== Exercise description ==
A verbatim copy of the lines starting at the one with "stage has been edited" and ending at the last line below is required; include nothing else.

== Extracted data ==
======
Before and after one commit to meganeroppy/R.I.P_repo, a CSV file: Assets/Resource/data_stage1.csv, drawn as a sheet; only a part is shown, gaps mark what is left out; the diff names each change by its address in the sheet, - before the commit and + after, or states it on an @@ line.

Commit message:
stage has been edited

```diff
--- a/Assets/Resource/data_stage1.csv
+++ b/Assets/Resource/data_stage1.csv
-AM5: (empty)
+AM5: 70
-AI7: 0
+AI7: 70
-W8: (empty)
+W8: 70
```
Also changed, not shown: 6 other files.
======
== Task result ==
stage has been edited

```diff
--- a/Assets/Resource/data_stage1.csv
+++ b/Assets/Resource/data_stage1.csv
-AM5: (empty)
+AM5: 70
-AI7: 0
+AI7: 70
-W8: (empty)
+W8: 70
```
Also changed, not shown: 6 other files.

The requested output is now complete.